After reading the foreword, I did not foresee that each discourse would be so packed. I imagined short discourses that would focus on one area of how love is displayed through our actions. Instead, I found the first reflection to be much more in depth than I expected. The first discourse was on love’s fruit and how it can be recognized. However, the piece did not only compare love to a tree that yields fruit but it addressed subjects such as hypocrisy and deception and how they are an obstacle to love yielding its proper fruit. Within the discourse, there were a few passages that I found to be the most revealing–at least personally.
I have had many conversation about short-term mission trips with my roommate. We always say what we think and comment on what we have seen and the experiences we have had with such trips, but we are always left with one question: is it really for the good of others, or is it for our own good? There was a passage in the first discourse that quickly reminded me of said conversations:

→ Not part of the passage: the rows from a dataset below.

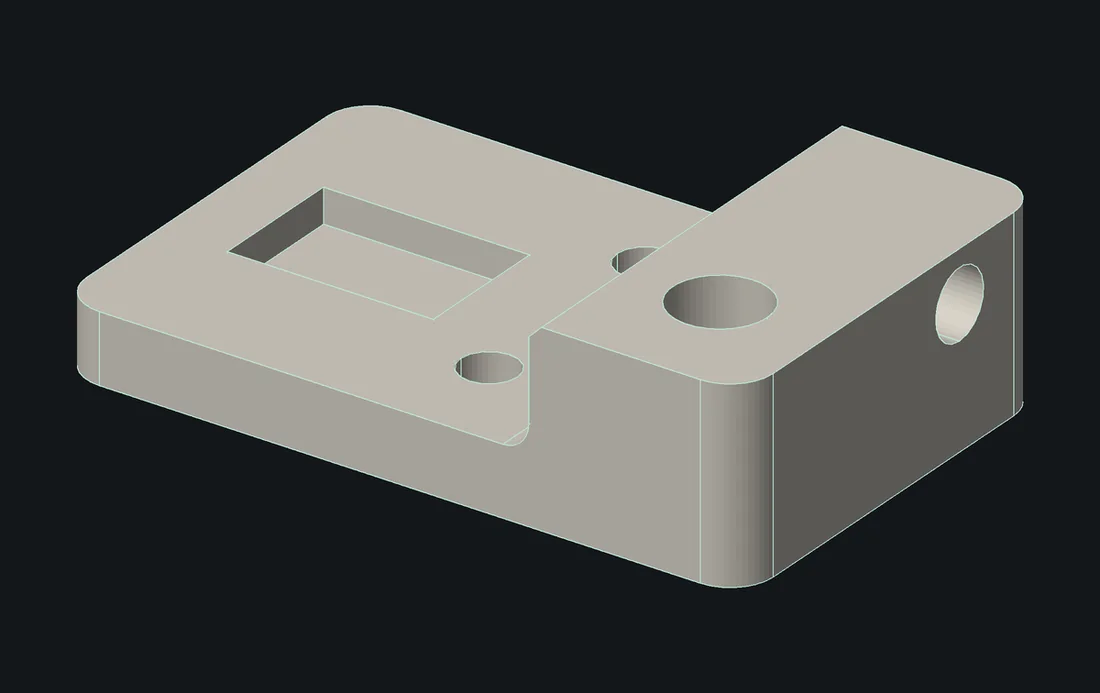
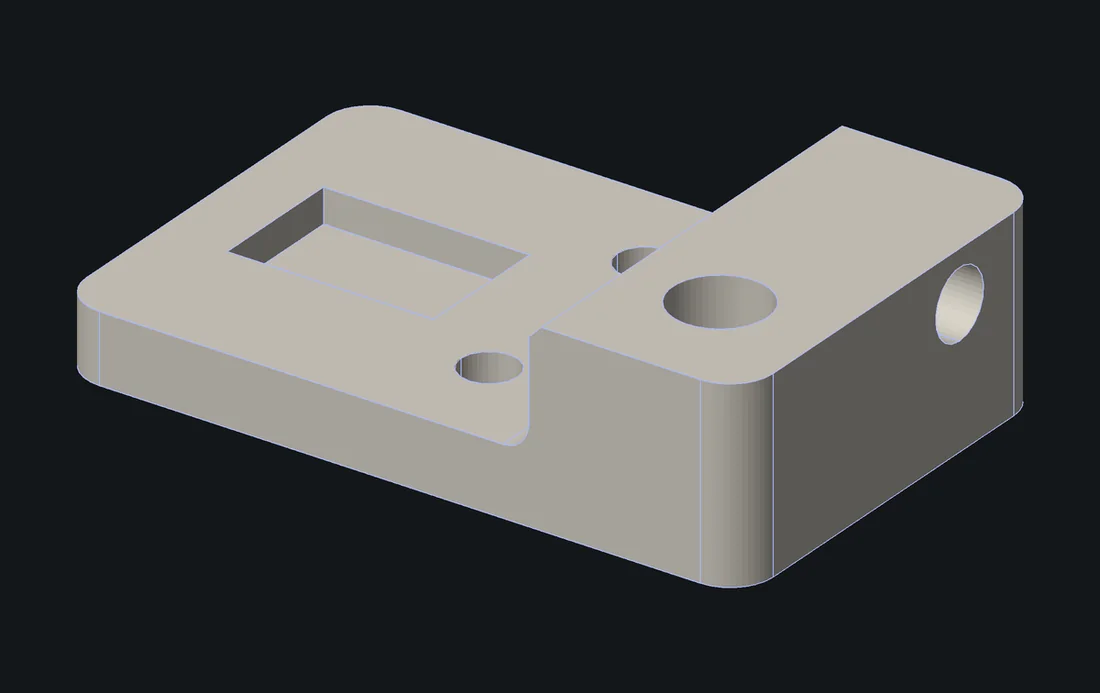
Site: periwinkle everywhere the accent is meant; green only for a check that passed
The switch, the live dots, the hero pip and the terminal's dot are the accent. The mark in the drawn app is the
brand's in both themes (it was all black in light). The mesh-to-CAD picture draws its edges in the accent.

Changed region(s): [[0.5564, 0.3636, 0.5873, 0.3939]]

diff --git a/site/css/desk.css b/site/css/desk.css
@@ -70,7 +70,7 @@
 .d-cap { position: absolute; top: 16px; height: 44px; border-radius: 22px; display: flex; align-items: center; gap: 10px; padding: 0 16px; font-size: 14px; white-space: nowrap; }
 .d-cap.tl { left: 20px; } .d-cap.tr { right: 20px; padding: 0 8px 0 16px; gap: 6px; }
 .d-cap b { font-weight: 600; letter-spacing: -.01em; } .d-cap .rev { color: var(--d-ink2); font-size: 12px; } .d-cap > .ic { color: var(--d-ink3); }
-.d-cap .mark { display: block; height: 18px; width: 18px; filter: brightness(calc(1 - var(--d-light))); opacity: calc(1 - .15 * var(--d-light)); }
+.d-cap .mark { display: block; height: 18px; width: 18px; } .d-cap .mark .f { fill: color-mix(in srgb, var(--d-ink) calc(var(--d-light) * 100%), #d8d3c8); } .d-cap .mark .o { fill: var(--d-accent); }
 .d-tag { font: 500 10px/1 var(--mono); letter-spacing: .1em; text-transform: uppercase; padding: 5px 7px; border-radius: 999px; background: var(--d-glass2); color: var(--d-ink2); }
 .d-cap .printer { display: flex; gap: 8px; align-items: center; color: var(--d-ink2); font-size: 12.5px; } .d-cap.tr > i { width: 1px; height: 18px; background: var(--d-line); margin: 0 6px 0 8px; }
 .d-cap .d-b { height: 32px; min-width: 32px; padding: 0 9px; border-radius: 16px; display: flex; align-items: center; gap: 8px; color: var(--d-ink2); }
@@ -92,7 +92,7 @@
 .d-pipe .run b i { background: var(--d-accent); box-shadow: 0 0 0 4px color-mix(in srgb, var(--d-accent) 22%, transparent); }
 .d-pipe span { font-size: 10.5px; letter-spacing: -.02em; color: var(--d-ink2); padding-left: 13px; white-space: nowrap; }
 .d-pipe .auto { grid-auto-flow: column; align-items: center; justify-content: space-between; } .d-pipe .auto b { font: 500 10px/1 var(--mono); letter-spacing: .12em; text-transform: uppercase; color: var(--d-ink3); padding-left: 13px; }
-.d-switch { width: 30px; height: 18px; border-radius: 9px; background: var(--d-pass); padding: 0 !important; position: relative; } .d-switch::after { content: ""; position: absolute; right: 2px; top: 2px; width: 14px; height: 14px; border-radius: 50%; background: #fff; }
+.d-switch { width: 30px; height: 18px; border-radius: 9px; background: var(--d-accent); padding: 0 !important; position: relative; } .d-switch::after { content: ""; position: absolute; right: 2px; top: 2px; width: 14px; height: 14px; border-radius: 50%; background: var(--d-send-ink); }
 
 .d-views { position: absolute; left: 20px; bottom: 20px; height: 40px; border-radius: 20px; padding: 0 5px 0 13px; display: flex; align-items: center; gap: 2px; color: var(--d-ink2); font-size: 12.5px; transition: opacity 300ms; }
 .d-views .ic { margin-right: 6px; } .d-views button { height: 30px; padding: 0 11px; border-radius: 15px; display: grid; place-items: center; }
@@ -117,8 +117,7 @@
 .d-program header em { margin-left: auto; font-style: normal; font-size: 11.5px; color: var(--d-ink3); }
 .d-program header .run { display: none; color: var(--d-accent); font-size: 11px; letter-spacing: .14em; text-transform: uppercase; align-items: center; gap: 9px; }
 .d-program.running header .run { display: flex; } .d-program.running header .rest { display: none; }
-.d-live { width: 6px; height: 6px; border-radius: 50%; background: var(--d-pass); box-shadow: 0 0 0 4px color-mix(in srgb, var(--d-pass) 18%, transparent); display: inline-block; flex: none; }
-.d-live.a { background: var(--d-accent); box-shadow: 0 0 0 4px color-mix(in srgb, var(--d-accent) 22%, transparent); }
+.d-live { width: 6px; height: 6px; border-radius: 50%; background: var(--d-accent); box-shadow: 0 0 0 4px color-mix(in srgb, var(--d-accent) 22%, transparent); display: inline-block; flex: none; }
 .d-program::before { content: ""; position: absolute; left: 45px; top: 50px; height: 408px; width: 1px; background: var(--d-line); }
 .d-pc { position: absolute; left: 44.5px; top: 46px; width: 2px; height: 0; border-radius: 1px; opacity: 0; background: linear-gradient(180deg, color-mix(in srgb, var(--d-accent) 25%, transparent), var(--d-accent) 70%);
   box-shadow: 0 0 10px color-mix(in srgb, var(--d-accent) 60%, transparent); transition: height 140ms var(--ease-out), opacity 300ms; }

diff --git a/site/css/site.css b/site/css/site.css
@@ -554,7 +554,7 @@ html { scroll-padding-top: calc(var(--nav-h) + 8px); }
 .term-body .c { color: #f4f3f1; } .term-body .c:not(:first-child) { margin-top: 14px; }
 .term-body .ps { color: #a9b8ff; }
 .term-body .k { color: #a9b8ff; }
-.term-body .ok { color: #86d9a8; }
+.term-body .ok { color: var(--pass); }
 .cut { color: #74736f; }
 .term figcaption { padding: 12px 20px 16px; border-top: 1px solid rgba(255,255,255,.06); font-size: 12.5px; color: #8b8a86; }
 .term figcaption code { color: #a9a8a5; }
@@ -940,7 +940,7 @@ h1, h2, h3 { font-weight: 600; }
 .hero-bg { background: linear-gradient(180deg, transparent 0%, color-mix(in srgb, var(--plate1) 55%, var(--plate)) 46%, color-mix(in srgb, var(--plate2) 60%, var(--plate)) 66%, var(--plate) 100%); }
 .hero-glow { top: 64%; width: min(1500px, 150vw); aspect-ratio: 2.4 / 1; background: radial-gradient(closest-side, rgba(var(--key), .16), rgba(var(--key), .05) 55%, transparent); filter: none; opacity: 1; }
 .hero .eyebrow { font-family: var(--sans); font-size: 13px; letter-spacing: 0; text-transform: none; font-weight: 500; border-color: var(--edge); background: var(--glass); -webkit-backdrop-filter: blur(20px); backdrop-filter: blur(20px); padding: 7px 14px 7px 12px; }
-.hero .eyebrow .pip { border-radius: 50%; background: var(--pass); box-shadow: 0 0 0 4px color-mix(in srgb, var(--pass) 18%, transparent); }
+.hero .eyebrow .pip { border-radius: 50%; background: var(--datum); box-shadow: 0 0 0 4px color-mix(in srgb, var(--datum) 22%, transparent); }
 .hero .eyebrow:hover { border-color: color-mix(in srgb, var(--datum) 45%, var(--edge)); }
 .hero .eyebrow .launch b { font-weight: 600; }
 .hero-title { font-weight: 600; letter-spacing: -.055em; }
@@ -1008,7 +1008,7 @@ h1, h2, h3 { font-weight: 600; }
 .moves-view { background: radial-gradient(ellipse 70% 55% at 50% 56%, rgba(var(--key), .12), transparent 70%), linear-gradient(180deg, var(--plate) 0%, var(--plate1) 45%, var(--plate2) 66%, var(--plate) 100%); box-shadow: 0 0 0 1px var(--edge), var(--lift); }
 .term { border-color: var(--edge); border-radius: var(--r-lg); }
 .term-bar { background: none; border-bottom: 0; height: 44px; padding: 0 20px; letter-spacing: .1em; text-transform: uppercase; font-size: 10.5px; }
-.term-bar .mono::before { content: ""; display: inline-block; width: 6px; height: 6px; border-radius: 50%; background: #86d9a8; box-shadow: 0 0 0 4px rgba(134,217,168,.18); margin-right: 12px; vertical-align: 1px; }
+.term-bar .mono::before { content: ""; display: inline-block; width: 6px; height: 6px; border-radius: 50%; background: var(--datum); box-shadow: 0 0 0 4px color-mix(in srgb, var(--datum) 22%, transparent); margin-right: 12px; vertical-align: 1px; }
 .term-body { padding-top: 6px; }
 .term figcaption { border-top: 0; }
 .wipe { border-radius: var(--r-xl); border-color: var(--edge); background: var(--glass); }

diff --git a/site/index.html b/site/index.html
@@ -100,7 +100,7 @@
       <p class="rv">Every picture is a real build: an original design written as parametric code, built by the CAD kernel and rendered from its own geometry.</p>
     </div>
     <div class="gx">
-      <figure class="gx-t w7 rv"><img src="assets/shots/planetary.webp" width="1200" height="900" alt="A planetary gear stage: a steel sun gear, three teal planet gears and a graphite ring gear, meshed." loading="lazy" decoding="async"><figcaption><span class="k">Mechanism</span><b>Planetary gear stage</b><span>Six parts. Sun 12, planets 18, ring 48 teeth: 1 : 5.</span></figcaption></figure>
+      <figure class="gx-t w7 rv"><img src="assets/shots/planetary.webp" width="1200" height="900" alt="A planetary gear stage: a steel sun gear, three periwinkle planet gears and a graphite ring gear, meshed." loading="lazy" decoding="async"><figcaption><span class="k">Mechanism</span><b>Planetary gear stage</b><span>Six parts. Sun 12, planets 18, ring 48 teeth: 1 : 5.</span></figcaption></figure>
       <figure class="gx-t w5 rv"><img src="assets/shots/ratchet.webp" width="1200" height="900" alt="A ratchet wrench pulled apart: a red handle, a toothed wheel with a square drive, a pawl and a cover." loading="lazy" decoding="async"><figcaption><span class="k">Assembly</span><b>Ratchet wrench</b><span>Handle, wheel, pawl and cover, with an exploded view.</span></figcaption></figure>
       <figure class="gx-t w6 rv"><img src="assets/shots/vase.webp" width="960" height="960" alt="A copper vase with spiral flutes twisting up its body." loading="lazy" decoding="async"><figcaption><span class="k">Organic</span><b>Spiral vase</b><span>A twisted, fluted loft.</span></figcaption></figure>
       <figure class="gx-t w6 rv"><img src="assets/shots/shade.webp" width="1000" height="838" alt="A domed lampshade perforated with rows of holes that grow towards the rim." loading="lazy" decoding="async"><figcaption><span class="k">Pattern</span><b>Perforated lampshade</b><span>A graded hole pattern on a dome.</span></figcaption></figure>

diff --git a/site/js/desk.js b/site/js/desk.js
@@ -34,7 +34,7 @@ const P = {
   spark: "M12 3l1.8 5.2L19 10l-5.2 1.8L12 17l-1.8-5.2L5 10l5.2-1.8zM18.5 15.5l.8 2.2 2.2.8-2.2.8-.8 2.2-.8-2.2-2.2-.8 2.2-.8z",
 };
 const I = (n, s = 18, w = 1.6, cls = "") => `<svg class="ic ${cls}" width="${s}" height="${s}" viewBox="0 0 24 24" fill="none" stroke="currentColor" stroke-width="${w}" stroke-linecap="round" stroke-linejoin="round" aria-hidden="true"><path d="${P[n]}"/></svg>`;
-const MARK = `<svg class="mark" viewBox="8 8 48 48" aria-hidden="true"><path d="M26 8H52V20H26Z M12 22H24V28H44V40H24V56H12Z" fill="#d8d3c8"/><path d="M12 8H24V20H12Z" fill="#b9e8d7"/></svg>`;
+const MARK = `<svg class="mark" viewBox="8 8 48 48" aria-hidden="true"><path class="f" d="M26 8H52V20H26Z M12 22H24V28H44V40H24V56H12Z" fill="#d8d3c8"/><path class="o" d="M12 8H24V20H12Z" fill="#a9b8ff"/></svg>`;
 const TOOLS = ["cursor", "sketch", "pin", "scissors", "scan", "boxes", "history", "layers", "camera", "expand", "ruler"];
 const VIEWS = { Iso: [-27, 33], Front: [0, 3], Side: [-90, 3], Top: [0, 89.5], Under: [-27, -55] };
 

diff --git a/scripts/media/showcase/recon_shots.py b/scripts/media/showcase/recon_shots.py
@@ -50,7 +50,7 @@ def main():
     a = render.render_png({"mesh": [{"positions": b64(V), "indices": b64(F), "feature": "m"}], "edges": b64(tri_edges.astype(np.float32))},
                           [{"id": "m", "label": ""}], camera=(az, el), size=size, overlay=False)
     (S / "out" / f"recon-{name}-mesh.png").write_bytes(a)
-    render.INK = (185, 232, 215)
+    render.INK = (169, 184, 255)
     render.PALETTE = [(216, 211, 200)]
     c = render.render_png({"mesh": [{"positions": b64(np.asarray(P, np.float32)), "indices": b64(np.asarray(T, np.uint32)), "feature": "m"}],
                            "edges": b64(np.asarray(E, np.float32))},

“There are, indeed, acts which in a special sense are called works of love. But, in truth, because one makes charitable contributions, because he visits the widow and clothes the naked–his love is not necessarily demonstrated or made recognizable by such deeds, for one can perform works of love in an unloving, yes, even in a self-loving way, and when this is so, the works of love are nevertheless not the work of love” (30).

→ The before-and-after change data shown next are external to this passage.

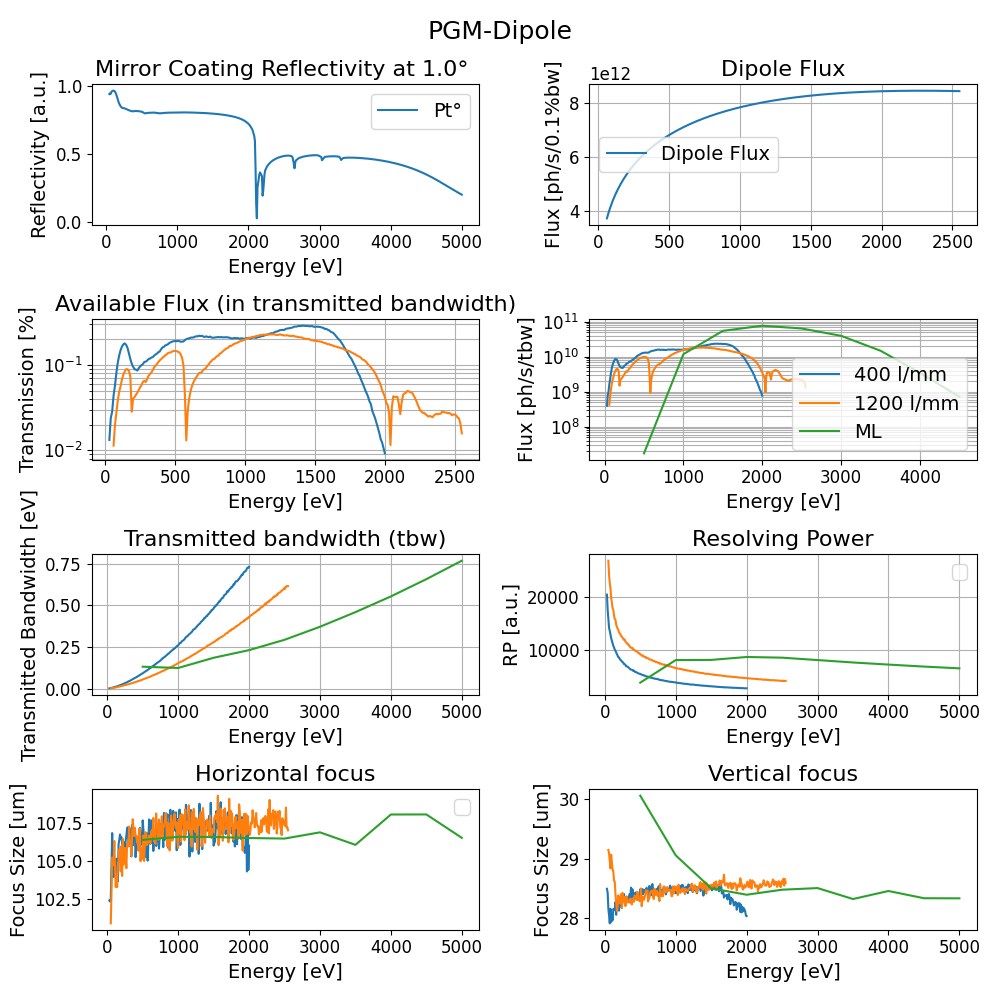
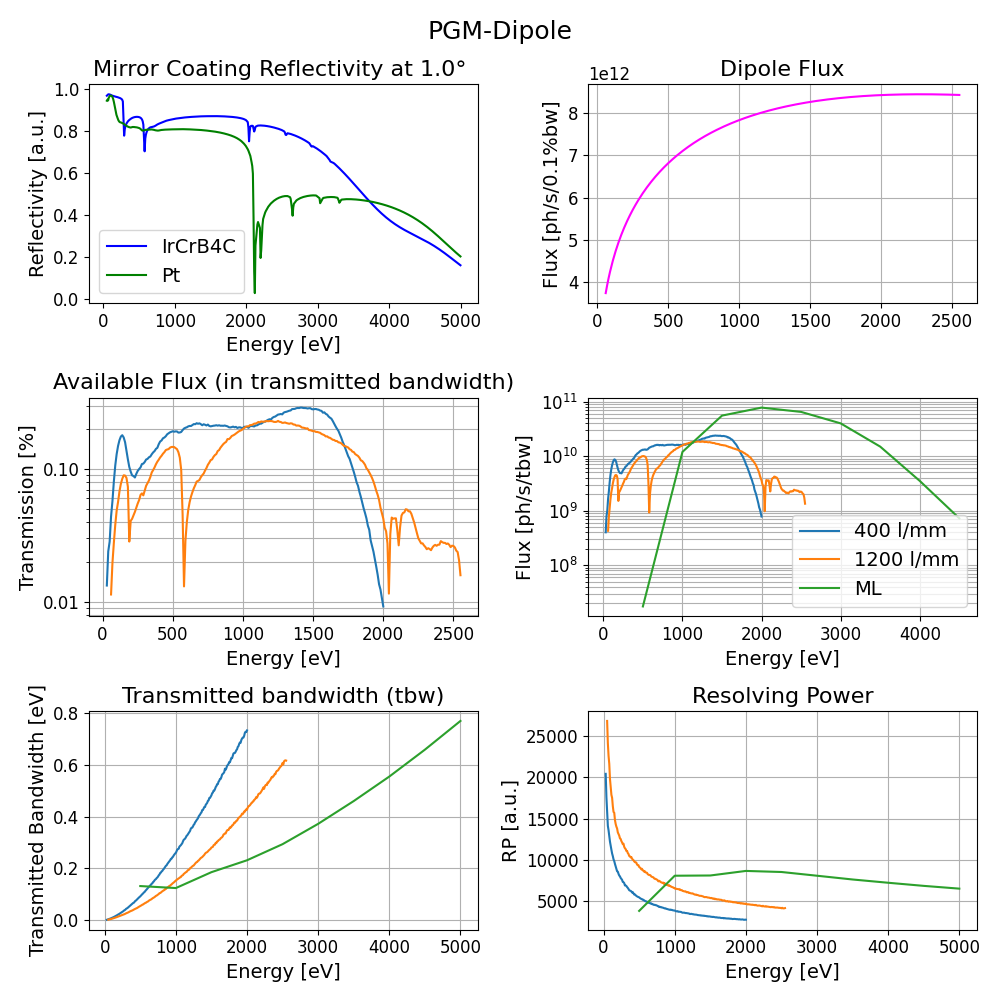
divide the plots

diff --git a/Dipole-PGM/3/eval_compare.py b/Dipole-PGM/3/eval_compare.py
@@ -1,5 +1,6 @@
 import numpy as np
 import matplotlib.pyplot as plt
+import matplotlib.ticker as ticker
 import pandas as pd
 
 # path to xrt:
@@ -50,7 +51,7 @@ plt.rcParams['xtick.labelsize'] = 12
 plt.rcParams['ytick.labelsize'] = 12
 
 # plotting Flux and RP
-fig, (axs) = plt.subplots(4, 2,figsize=(10,10))
+fig, (axs) = plt.subplots(3, 2,figsize=(10,10))
 
 # MIRROR COATING
 ax=axs[0,0]
@@ -72,10 +73,12 @@ IrCrB4C, _ = get_reflectivity(IrCrB4C, E=E, theta=theta)
 Pt = rm.Material('Pt', rho=21.45,  kind='mirror',  table=table)
 Pt1, _ = get_reflectivity(Pt, E=E, theta=theta)
 
+ax.plot(E, IrCrB4C, 'blue', label='IrCrB4C')
+ax.plot(E, Pt1, 'green', label='Pt')
+
 ax.set_xlabel('Energy [eV]')
 ax.set_ylabel('Reflectivity [a.u.]')
 ax.set_title(f'Mirror Coating Reflectivity at {theta}° ')
-ax.plot(E, Pt1, label='Pt°')
 ax.legend()
 
 # text
@@ -84,10 +87,9 @@ ax.set_title('Dipole Flux')
 ax.grid(which='both', axis='both')
 ax.plot(source_flux1200['Dipole.photonEnergy'],
         source_flux1200['SourcePhotonFlux'],
+        'magenta',
         label='Dipole Flux')
 ax.set_ylabel('Flux [ph/s/0.1%bw]')
-
-ax.legend(loc=6)
 
 # AVAILABLE FLUX IN PERCENTAGE
 ax = axs[1,0]
@@ -104,6 +106,13 @@ ax.set_ylabel('Transmission [%]')
 ax.set_title('Available Flux (in transmitted bandwidth)')
 ax.grid(which='both', axis='both')
 ax.set_yscale('log')
+
+# Define a custom formatter function to display labels as floats with two decimal places
+def custom_formatter(x, pos):
+    return f"{x:.2f}"
+
+# Apply the custom formatter to the y-axis
+ax.yaxis.set_major_formatter(ticker.FuncFormatter(custom_formatter))
 
 # AVAILABLE FLUX ABSOLUTE
 ax = axs[1,1]
@@ -126,8 +135,8 @@ ax.set_yscale('log')
 ax.set_xlabel('Energy [eV]')
 ax.set_ylabel('Flux [ph/s/tbw]')
 ax.grid(which='both', axis='both')
+# ax.legend(loc='upper left', bbox_to_anchor=(1, 1))
 ax.legend()
-
 
 # BANDWIDTH
 ax = axs[2,0]
@@ -145,7 +154,6 @@ ax.set_xlabel('Energy [eV]')
 ax.set_ylabel('Transmitted Bandwidth [eV]')
 ax.set_title('Transmitted bandwidth (tbw)')
 ax.grid(which='both', axis='both')
-# ax.legend()
 
 
 # RESOLVING POWER
@@ -165,10 +173,16 @@ ax.set_xlabel('Energy [eV]')
 ax.set_ylabel('RP [a.u.]')
 ax.set_title('Resolving Power')
 ax.grid(which='both', axis='both')
-ax.legend()
+
+plt.suptitle('PGM-Dipole', fontsize=suptitle_size)
+plt.tight_layout()
+plt.savefig('plot/PGM-Dipole.png')
+
+# plotting Flux and RP
+fig, (axs) = plt.subplots(2, 1,figsize=(10,10))
 
 # HORIZONTAL FOCUS
-ax = axs[3,0]
+ax = axs[0]
 energy_400 = rp400['Dipole.photonEnergy']
 focx_400 = rp400['HorizontalFocusFWHM']
 energy_1200 = rp1200['Dipole.photonEnergy']
@@ -183,10 +197,9 @@ ax.plot(energy_ml,focx_ml*1000)
 ax.set_xlabel('Energy [eV]')
 ax.set_ylabel('Focus Size [um]')
 ax.set_title('Horizontal focus')
-ax.legend()
 
 # VERTICAL FOCUS
-ax = axs[3,1]
+ax = axs[1]
 energy_400 = rp400['Dipole.photonEnergy']
 focy_400 = rp400['VerticalFocusFWHM']
 energy_1200 = rp1200['Dipole.photonEnergy']
@@ -202,9 +215,9 @@ ax.set_xlabel('Energy [eV]')
 ax.set_ylabel('Focus Size [um]')
 ax.set_title('Vertical focus')
 
-plt.suptitle('PGM-Dipole', fontsize=suptitle_size)
+plt.suptitle('PGM-Dipole Focus Size', fontsize=suptitle_size)
 plt.tight_layout()
-plt.savefig('plot/PGM-Dipole.png')
+plt.savefig('plot/PGM-Dipole-Focus.png')
 # plt.show()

It makes me ask myself, when I think I do something for the good of others, is it them that I truly have in mind or am I acting to make myself feel better, look better?
Now, the second passage that called me to reflect further read,
“For the divine authority of the Gospel speaks not to one man about another man, not to you, the reader, about me, or to me about you–no, when the gospel speaks it speaks to the single individual. It does not speak about us men, you and me, but it speaks to us men, you and me, and it speaks about the requirement that love shall be known by its fruits” (31).
How many times have I judged others’ actions by placing them as self-loving, as opposed to seeking the good will of others? Perhaps, I should stop wondering about people and short-term mission trips. Maybe I should let them carry on with their action and let the Gospel speak to the single individual.
There is one last passage I want to leave with you to ponder on: “To cheat oneself out of love is the most terrible deception; it is an eternal loss for which there is no reparation, either in time or in eternity” (23-24).